[[ ENTRIES SUPPLIED open ]]

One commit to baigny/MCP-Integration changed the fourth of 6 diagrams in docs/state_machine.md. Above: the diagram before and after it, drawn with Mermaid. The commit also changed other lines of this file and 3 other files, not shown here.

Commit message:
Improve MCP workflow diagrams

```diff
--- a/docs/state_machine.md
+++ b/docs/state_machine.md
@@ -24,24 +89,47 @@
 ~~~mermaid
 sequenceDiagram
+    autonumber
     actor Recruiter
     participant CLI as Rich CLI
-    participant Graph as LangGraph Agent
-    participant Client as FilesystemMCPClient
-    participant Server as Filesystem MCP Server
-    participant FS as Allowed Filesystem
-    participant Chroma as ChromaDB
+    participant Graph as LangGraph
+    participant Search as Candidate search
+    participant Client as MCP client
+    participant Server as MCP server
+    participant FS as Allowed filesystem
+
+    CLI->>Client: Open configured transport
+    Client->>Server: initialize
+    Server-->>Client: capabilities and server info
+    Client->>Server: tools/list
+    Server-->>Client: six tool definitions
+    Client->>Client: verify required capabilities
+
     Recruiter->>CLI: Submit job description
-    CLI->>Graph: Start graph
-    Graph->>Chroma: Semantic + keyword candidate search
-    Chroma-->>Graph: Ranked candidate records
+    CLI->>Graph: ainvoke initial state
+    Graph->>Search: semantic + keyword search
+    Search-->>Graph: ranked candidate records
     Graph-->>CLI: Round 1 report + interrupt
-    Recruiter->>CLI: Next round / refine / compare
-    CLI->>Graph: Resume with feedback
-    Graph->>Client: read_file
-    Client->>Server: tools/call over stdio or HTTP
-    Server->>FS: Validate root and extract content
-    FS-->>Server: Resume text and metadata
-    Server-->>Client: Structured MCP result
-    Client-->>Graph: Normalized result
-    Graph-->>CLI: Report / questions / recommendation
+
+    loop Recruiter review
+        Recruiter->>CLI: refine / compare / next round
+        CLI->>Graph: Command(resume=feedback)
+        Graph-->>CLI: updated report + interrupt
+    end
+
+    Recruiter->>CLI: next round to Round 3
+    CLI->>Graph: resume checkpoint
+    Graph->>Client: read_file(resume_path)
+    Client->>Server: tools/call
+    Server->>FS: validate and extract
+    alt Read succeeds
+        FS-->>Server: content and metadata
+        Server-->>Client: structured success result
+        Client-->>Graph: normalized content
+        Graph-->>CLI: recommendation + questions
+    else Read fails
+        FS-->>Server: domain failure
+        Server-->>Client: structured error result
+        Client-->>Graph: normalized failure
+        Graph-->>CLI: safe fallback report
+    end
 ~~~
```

[[ ENTRIES SUPPLIED closed ]]

**REQUIREMENT:**
Filter the lines above so that only those with the string "participant" remain, then copy them.

**REPLY TO THE TASK:**
     participant CLI as Rich CLI
-    participant Graph as LangGraph Agent
-    participant Client as FilesystemMCPClient
-    participant Server as Filesystem MCP Server
-    participant FS as Allowed Filesystem
-    participant Chroma as ChromaDB
+    participant Graph as LangGraph
+    participant Search as Candidate search
+    participant Client as MCP client
+    participant Server as MCP server
+    participant FS as Allowed filesystem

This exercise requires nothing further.